Dataset excerpts:
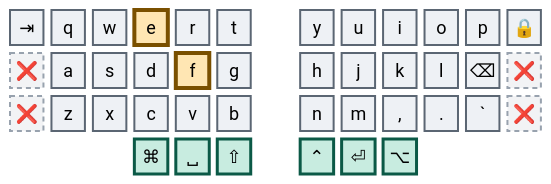
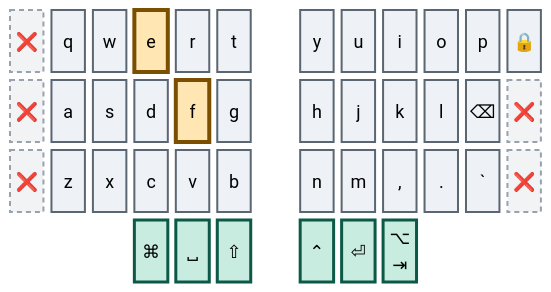
Before and after one commit to abloch/zmk-corne: the fourth of 41 diagrams in combos.md, drawn with Mermaid. The commit also changed other lines of this file and 5 other files, not shown here.

````diff
--- a/combos.md
+++ b/combos.md
@@ -103,21 +103,21 @@
 ```mermaid
 %%{init: {'theme':'base','themeVariables':{'primaryColor':'#eef1f5','primaryTextColor':'#0b0f14','primaryBorderColor':'#5b6673','nodeTextColor':'#0b0f14','textColor':'#0b0f14','mainBkg':'#eef1f5','fontSize':'18px'}}}%%
 block
 columns 13
 
-  tab["⇥"] q w e r t space y u i o p lock["🔒"]
+  tab["❌"] q w e r t space y u i o p lock["🔒"]
   x4["❌"] a s d f g space h j k l bspc["⌫"] x1["❌"]
   x2["❌"] z x c v b space n m cma[","] dot["."] grv[" `"] x3["❌"]
-  space:3 cmd["⌘"] spc["␣"] sft["⇧"] space ctl["⌃"] ent["⏎"] alt["⌥"] space:3
+  space:3 cmd["⌘"] spc["␣"] sft["⇧"] space ctl["⌃"] ent["⏎"] alt["⌥<br/>⇥"] space:3
 
   classDef anchor fill:#bfe6f0,stroke:#0a4f63,stroke-width:4px,color:#04222b
   classDef trig fill:#ffe6b3,stroke:#7a5000,stroke-width:4px,color:#2e1e00
   classDef core fill:#eef1f5,stroke:#5b6673,stroke-width:2px,color:#0b0f14
   classDef thumb fill:#c8ece0,stroke:#0b5946,stroke-width:3px,color:#06241c
   classDef dead fill:#f2f3f5,stroke:#98a2ae,stroke-width:2px,stroke-dasharray:5 4,color:#5b6673
 
   class e,f trig
-  class tab,q,w,r,t,y,u,i,o,p,lock,a,s,d,g,h,j,k,l,bspc,z,x,c,v,b,n,m,cma,dot,grv core
+  class q,w,r,t,y,u,i,o,p,lock,a,s,d,g,h,j,k,l,bspc,z,x,c,v,b,n,m,cma,dot,grv core
   class cmd,spc,sft,ctl,ent,alt thumb
-  class x1,x2,x3,x4 dead
+  class tab,x1,x2,x3,x4 dead
 ```
````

Exercise details:
Work out how many lines of the listing above include "stroke". Answer with the number and nothing more.

Written response:
5